By Paul A. Kiewiet, MAS, CIP, PromoKitchen Contributor

Problem Solution Result

The first of the year is a great time to reconnect with all of your best clients. Right after the holidays is the perfect time to set yourself apart from the competition by providing your customers with a value-added extra: The Marketing Review.

What the heck is a marketing review? How do you complete one? It can be very worthwhile--but only if you do the homework. Here’s what you’ll need to do:

1. Starting January 1, document all of the projects and promotions that you have done for a particular client. Provide all of the information that you can: What products they requested. What they ordered. How the project was distributed. What results were achieved (if you know them).

2. Write down other projects or promotions that the client may have done and not included promotional products or not included you.

3. Make a note of times where the client could have saved money or had a more effective program had he or she planned ahead or gotten you involved sooner.

4. Make a note of any significant competitive initiatives by your customer's competition and of any market or economic trends that may have impacted the company's business.

5. Make observations about what other advertising media your customer used last year.

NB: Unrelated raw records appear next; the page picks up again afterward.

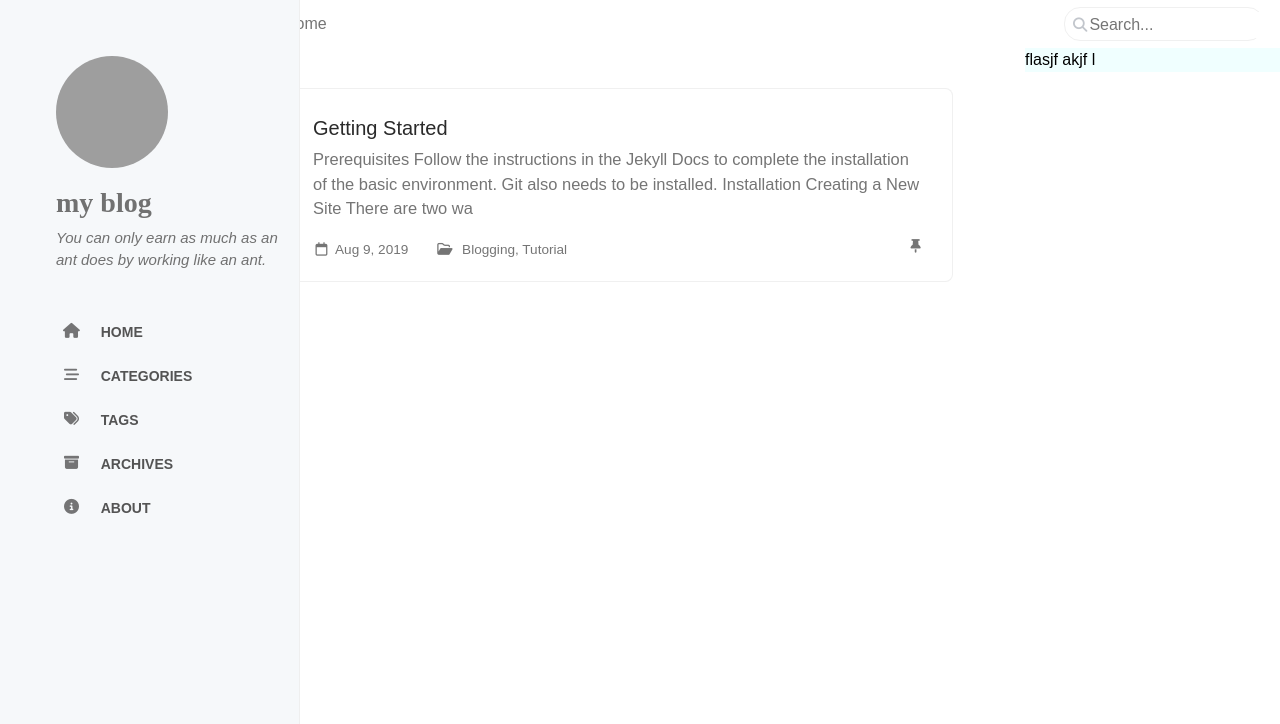
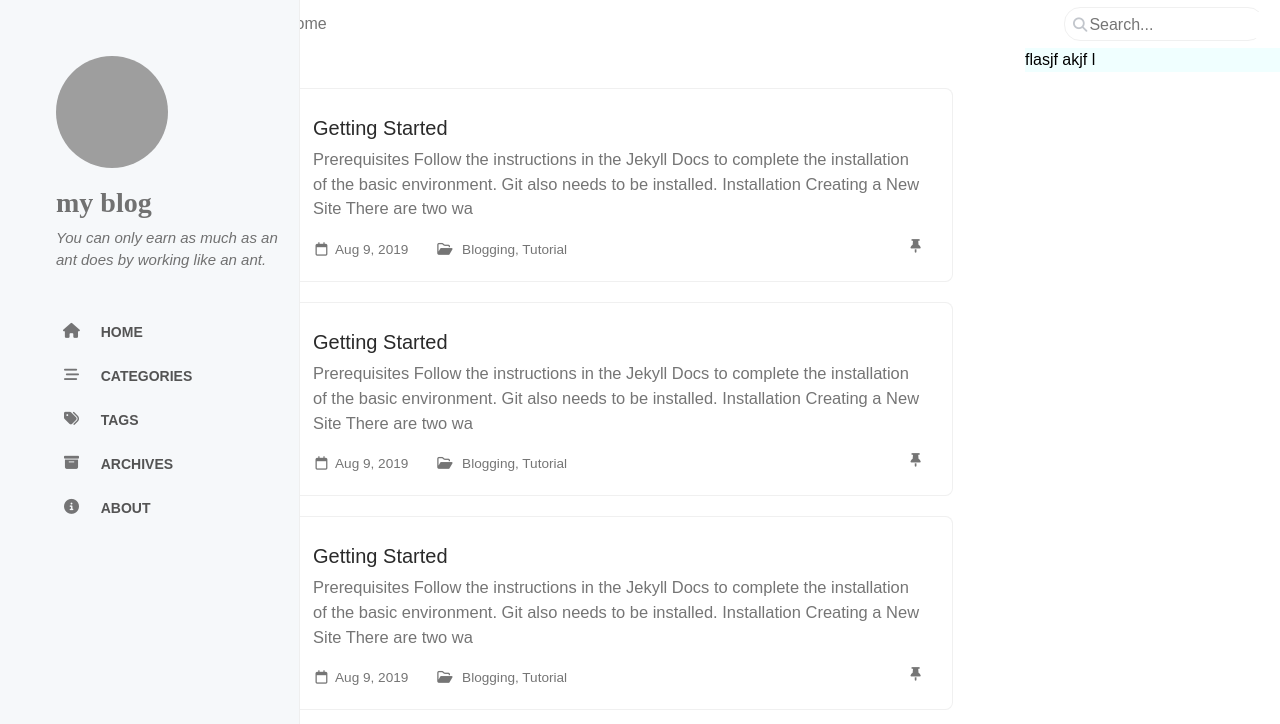
Before and after one commit to nam-yeun-hwa/my-blog, a Next.js app: page / in a window 1280 px wide. Shown: the top 724 px of the page. Built offline with nearby package versions, Linux system fonts and the light colour scheme; grey boxes are pictures that could not be loaded; a web font is replaced by a local one.

Commit message:
Feat(Post list):전역 데이터 관리를 위해 Context API 추가

```diff
--- /dev/null
+++ b/src/app/(layoutCase)/_component/contexts/PostContextProvider.tsx
@@ -0,0 +1,20 @@
+'use client';
+
+import { createContext, useState } from 'react';
+
+type Props = {
+  children: React.ReactNode;
+};
+
+export const PostContext = createContext({
+  postList: ['asdfjalksdf', 'asdfjalksdf', 'asdfjalksdf'],
+  //   setPostList: (value: any) => {},
+});
+
+export default function PostContextProvider({ children }: Props) {
+  const [postList, setPostList] = useState([]);
+
+  return (
+    <PostContext.Provider value={{ postList }}>{children}</PostContext.Provider>
+  );
+}
--- a/src/app/_component/Home.tsx
+++ b/src/app/_component/Home.tsx
@@ -1,15 +1,24 @@
+'use client';
+
 import Post from 'app/(layoutCase)/_component/Post';
 import BreadCrumb from './common/BreadCrumb';
 import style from './Home.module.css';
 
+import { useContext, useEffect } from 'react';
+import { PostContext } from 'app/(layoutCase)/_component/contexts/PostContextProvider';
+
 export default function Home() {
+  const { postList } = useContext(PostContext);
+
   return (
     <>
       <BreadCrumb />
       <div className={style.contents}>
         <main className={style.main_wrapper}>
           <div className={style.post_list}>
-            <Post post_id={1} />
+            {postList.map((value, idx) => {
+              return <Post key={idx} post_id={1} />;
+            })}
           </div>
         </main>
         <aside className={style.panel_wrapper}>
```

This can give you an idea of where you can find some extra budget money. Determine if any co-op advertising dollars were used from any top suppliers. This also can be a source of budget money for you.

6. Get out your 2014 calendar and check out Chase’s Calendar of Events or even Google upcoming events and significant days. Make a list of days, weeks or events that your
 customer might be able to create solid promotions around.

Now, you’re ready to get to work. Create a professional looking document. Here are some potential headings for the sections.

I. 2013 Promotional Overview In this section, recap the information from answering No. 1 and No. 2 above. Provide an objective view of what the client’s marketing efforts looked like to you.

II. 2013 Competitive Landscape Here, provide observations of what you saw happening in the client's industry. Mention the successes and failures of their competitors. Provide some research on what the industry was doing. This is a recap of homework done in No. 3 above.

III. 2014 Recommendations In this section, outline the upcoming year and the projects that you wish to see repeated (and/or improved) and suggest ways that you can enhance some of the efforts you didn’t get a chance to work on last year. Suggest ways that promotional products can be used to make their other advertising media more effective or more measureable. Recommend ways to help your client advertise, recognize, motivate, promote, incentivize and train. Suggest how you can help the company grow its people, its presence and its profits.

IV. Executive Summary Here, touch on the main points of your report. This is a place where you can point out the thoughts you developed in No. 3 of your homework. Point out how you can save money and how you can create more effective programs by getting involved in the marketing process earlier.

Do this for your best customers, and they will perceive you as a partner and a marketing professional committed to helping them solve their problems. And as I love to say, "Problem Solvers Always Make Money!"

Paul A. Kiewiet, MAS, CIP, is an international speaker, writer, coach and facilitator. Learn more about him on LinkedIn and follow him on Twitter.